- _Work instructions_:
Which lines in the entries below contain the string "Price"? Show each of them in full.

(Dataset records)
========
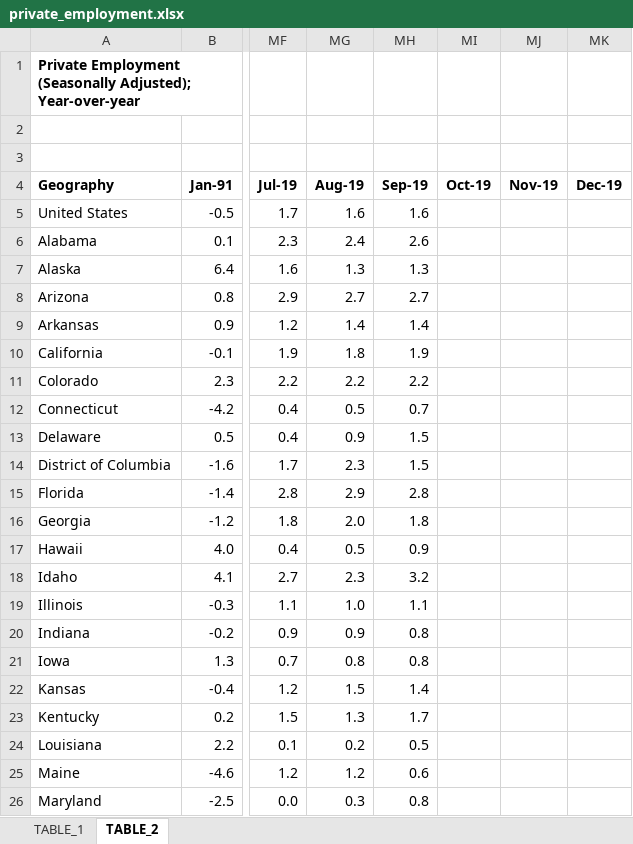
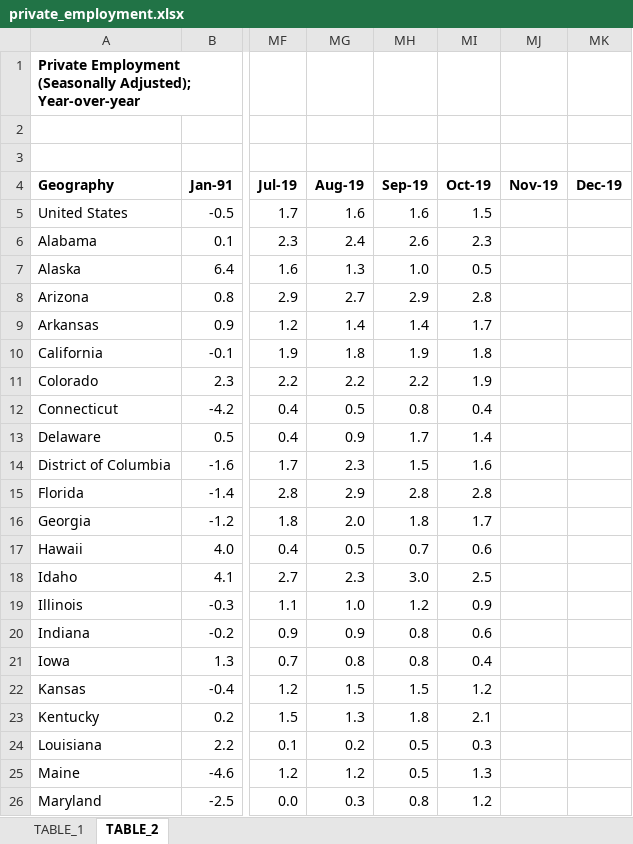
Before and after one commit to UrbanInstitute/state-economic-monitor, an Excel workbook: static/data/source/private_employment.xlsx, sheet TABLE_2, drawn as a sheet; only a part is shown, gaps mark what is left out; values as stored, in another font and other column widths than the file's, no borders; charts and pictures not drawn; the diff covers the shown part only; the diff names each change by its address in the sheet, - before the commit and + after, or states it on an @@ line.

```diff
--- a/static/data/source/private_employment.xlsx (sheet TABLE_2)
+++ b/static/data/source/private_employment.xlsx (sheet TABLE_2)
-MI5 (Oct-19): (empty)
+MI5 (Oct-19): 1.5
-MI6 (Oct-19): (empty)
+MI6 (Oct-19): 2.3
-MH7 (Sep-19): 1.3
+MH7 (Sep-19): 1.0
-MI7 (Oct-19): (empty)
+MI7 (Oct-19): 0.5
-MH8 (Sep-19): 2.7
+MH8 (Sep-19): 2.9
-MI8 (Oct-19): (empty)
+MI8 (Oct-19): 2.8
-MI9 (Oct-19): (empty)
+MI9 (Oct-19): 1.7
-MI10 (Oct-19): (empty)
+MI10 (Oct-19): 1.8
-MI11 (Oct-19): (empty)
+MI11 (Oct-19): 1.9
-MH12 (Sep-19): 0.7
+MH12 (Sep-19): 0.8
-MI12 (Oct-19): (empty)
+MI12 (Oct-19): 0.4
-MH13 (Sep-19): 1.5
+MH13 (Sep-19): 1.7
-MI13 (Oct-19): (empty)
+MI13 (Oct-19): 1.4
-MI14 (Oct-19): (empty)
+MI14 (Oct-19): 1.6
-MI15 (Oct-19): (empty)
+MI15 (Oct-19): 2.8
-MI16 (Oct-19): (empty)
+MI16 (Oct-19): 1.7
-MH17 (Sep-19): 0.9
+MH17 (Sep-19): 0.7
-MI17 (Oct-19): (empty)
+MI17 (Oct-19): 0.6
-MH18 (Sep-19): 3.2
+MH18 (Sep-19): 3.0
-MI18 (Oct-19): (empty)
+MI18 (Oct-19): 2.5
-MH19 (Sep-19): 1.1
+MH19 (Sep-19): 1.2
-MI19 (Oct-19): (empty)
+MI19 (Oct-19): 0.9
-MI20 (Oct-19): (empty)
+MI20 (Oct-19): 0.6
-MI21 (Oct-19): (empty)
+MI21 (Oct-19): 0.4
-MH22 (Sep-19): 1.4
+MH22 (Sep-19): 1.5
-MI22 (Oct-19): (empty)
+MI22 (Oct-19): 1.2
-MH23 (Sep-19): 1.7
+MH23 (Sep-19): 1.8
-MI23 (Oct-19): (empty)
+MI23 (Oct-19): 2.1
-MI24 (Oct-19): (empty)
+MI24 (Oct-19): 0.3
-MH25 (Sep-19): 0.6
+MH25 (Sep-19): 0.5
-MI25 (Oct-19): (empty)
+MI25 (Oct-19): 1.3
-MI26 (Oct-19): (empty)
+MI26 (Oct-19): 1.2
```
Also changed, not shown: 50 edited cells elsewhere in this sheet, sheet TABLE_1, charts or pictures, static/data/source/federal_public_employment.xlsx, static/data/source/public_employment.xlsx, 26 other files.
========
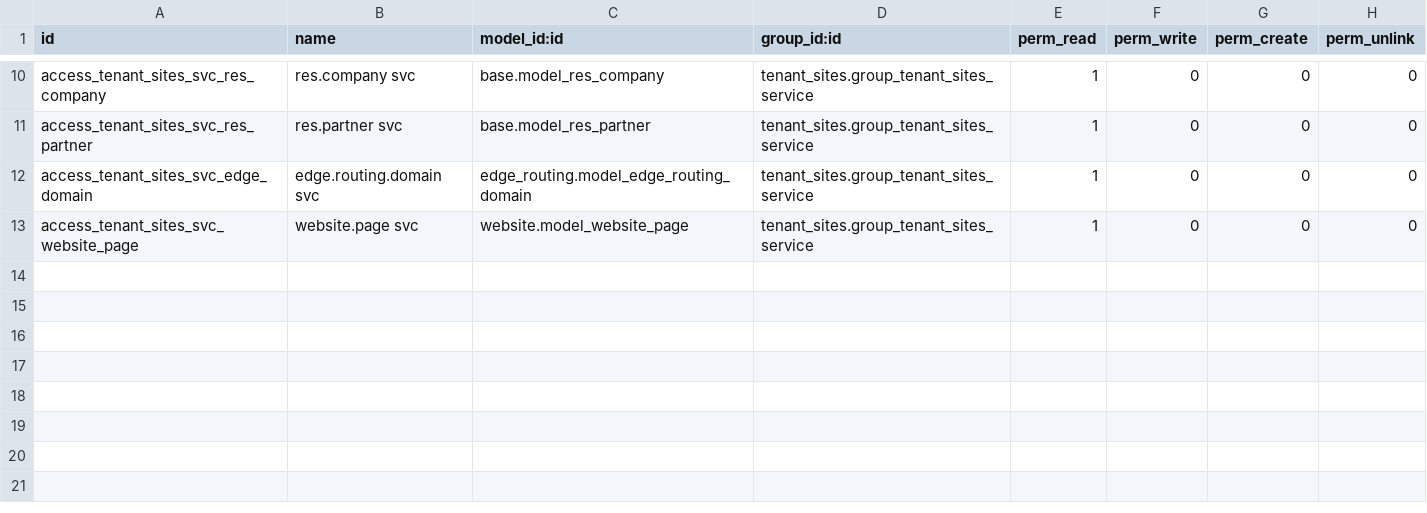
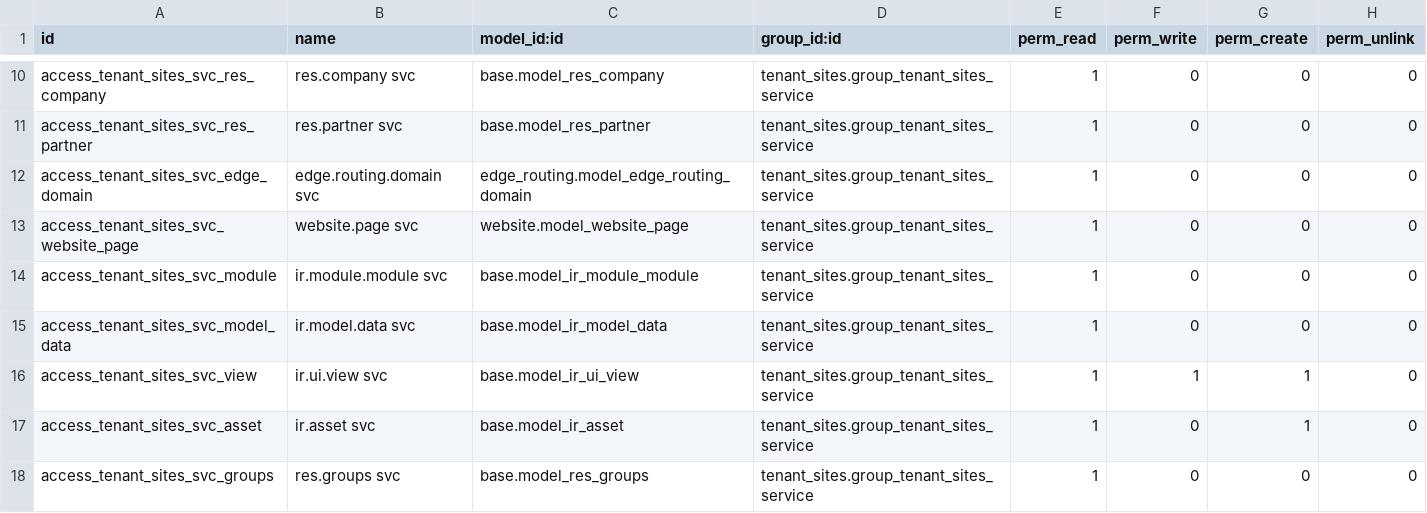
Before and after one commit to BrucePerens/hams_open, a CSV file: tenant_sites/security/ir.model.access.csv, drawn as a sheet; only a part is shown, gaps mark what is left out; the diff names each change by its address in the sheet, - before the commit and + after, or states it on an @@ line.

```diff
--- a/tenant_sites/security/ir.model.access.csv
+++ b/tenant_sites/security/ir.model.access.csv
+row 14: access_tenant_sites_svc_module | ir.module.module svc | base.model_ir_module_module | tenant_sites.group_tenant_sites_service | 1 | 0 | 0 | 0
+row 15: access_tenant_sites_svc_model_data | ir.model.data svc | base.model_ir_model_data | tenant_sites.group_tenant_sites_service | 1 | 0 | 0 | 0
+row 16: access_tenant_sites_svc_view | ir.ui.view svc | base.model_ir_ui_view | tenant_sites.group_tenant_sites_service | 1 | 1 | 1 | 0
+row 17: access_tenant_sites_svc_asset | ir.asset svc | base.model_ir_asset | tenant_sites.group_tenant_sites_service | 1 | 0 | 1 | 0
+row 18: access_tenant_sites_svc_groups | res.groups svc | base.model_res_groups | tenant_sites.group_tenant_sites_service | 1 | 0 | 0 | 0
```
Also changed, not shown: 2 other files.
========
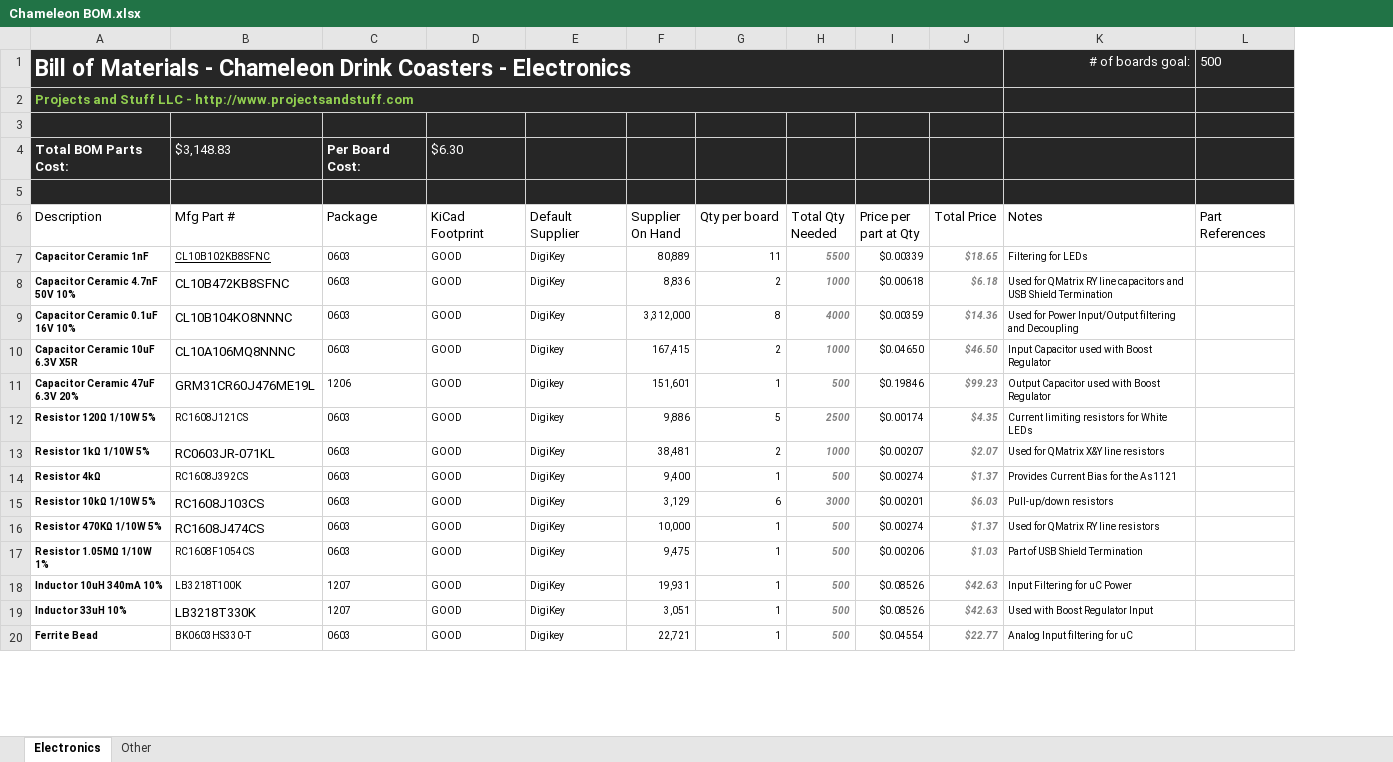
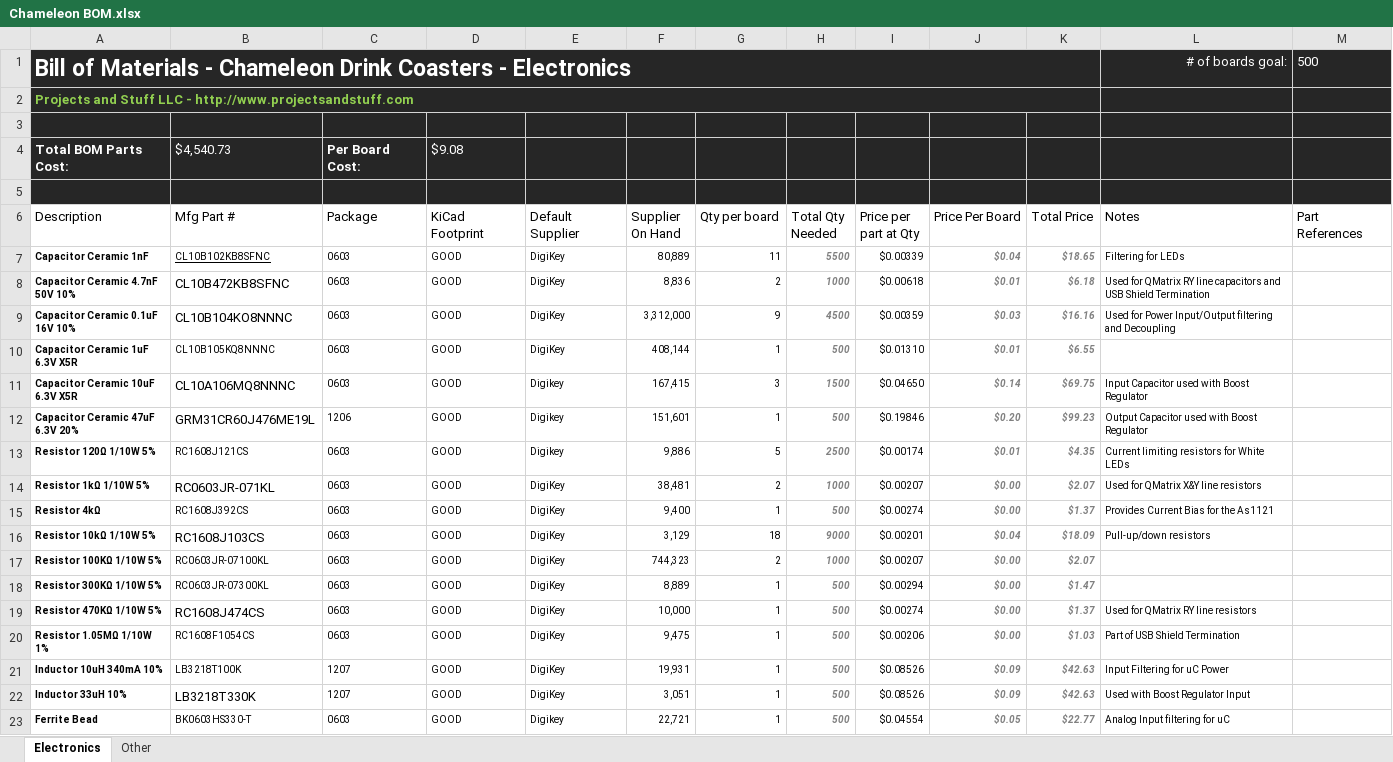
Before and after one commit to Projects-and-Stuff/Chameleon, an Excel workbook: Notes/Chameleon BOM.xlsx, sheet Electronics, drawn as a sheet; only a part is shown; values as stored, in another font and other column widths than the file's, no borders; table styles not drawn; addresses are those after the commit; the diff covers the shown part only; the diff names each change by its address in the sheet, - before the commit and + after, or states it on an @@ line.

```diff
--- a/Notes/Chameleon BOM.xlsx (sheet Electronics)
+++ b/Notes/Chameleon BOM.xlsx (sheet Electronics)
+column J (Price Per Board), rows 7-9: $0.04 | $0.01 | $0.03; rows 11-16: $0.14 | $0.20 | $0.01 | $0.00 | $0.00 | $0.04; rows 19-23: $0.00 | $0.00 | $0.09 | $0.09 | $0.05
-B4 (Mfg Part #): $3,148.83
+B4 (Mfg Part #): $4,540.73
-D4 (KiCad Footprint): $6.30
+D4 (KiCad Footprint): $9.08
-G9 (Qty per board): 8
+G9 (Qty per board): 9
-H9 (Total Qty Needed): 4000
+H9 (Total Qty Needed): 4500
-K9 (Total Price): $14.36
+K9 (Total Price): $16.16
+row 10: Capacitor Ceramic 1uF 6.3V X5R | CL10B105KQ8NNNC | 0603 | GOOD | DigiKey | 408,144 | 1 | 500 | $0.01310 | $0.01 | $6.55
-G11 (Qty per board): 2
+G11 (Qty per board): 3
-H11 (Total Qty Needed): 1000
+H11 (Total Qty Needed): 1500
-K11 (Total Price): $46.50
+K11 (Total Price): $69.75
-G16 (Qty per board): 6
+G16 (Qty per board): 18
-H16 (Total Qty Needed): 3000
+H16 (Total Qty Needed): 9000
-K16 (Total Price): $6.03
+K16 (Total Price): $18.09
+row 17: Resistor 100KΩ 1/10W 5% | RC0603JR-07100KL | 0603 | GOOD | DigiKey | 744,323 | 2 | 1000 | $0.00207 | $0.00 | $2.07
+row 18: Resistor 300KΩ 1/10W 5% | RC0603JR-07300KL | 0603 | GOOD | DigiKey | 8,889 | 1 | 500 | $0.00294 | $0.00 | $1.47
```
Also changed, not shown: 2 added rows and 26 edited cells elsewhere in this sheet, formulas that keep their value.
========
- _Output for this task_:
+column J (Price Per Board), rows 7-9: $0.04 | $0.01 | $0.03; rows 11-16: $0.14 | $0.20 | $0.01 | $0.00 | $0.00 | $0.04; rows 19-23: $0.00 | $0.00 | $0.09 | $0.09 | $0.05
-K9 (Total Price): $14.36
+K9 (Total Price): $16.16
-K11 (Total Price): $46.50
+K11 (Total Price): $69.75
-K16 (Total Price): $6.03
+K16 (Total Price): $18.09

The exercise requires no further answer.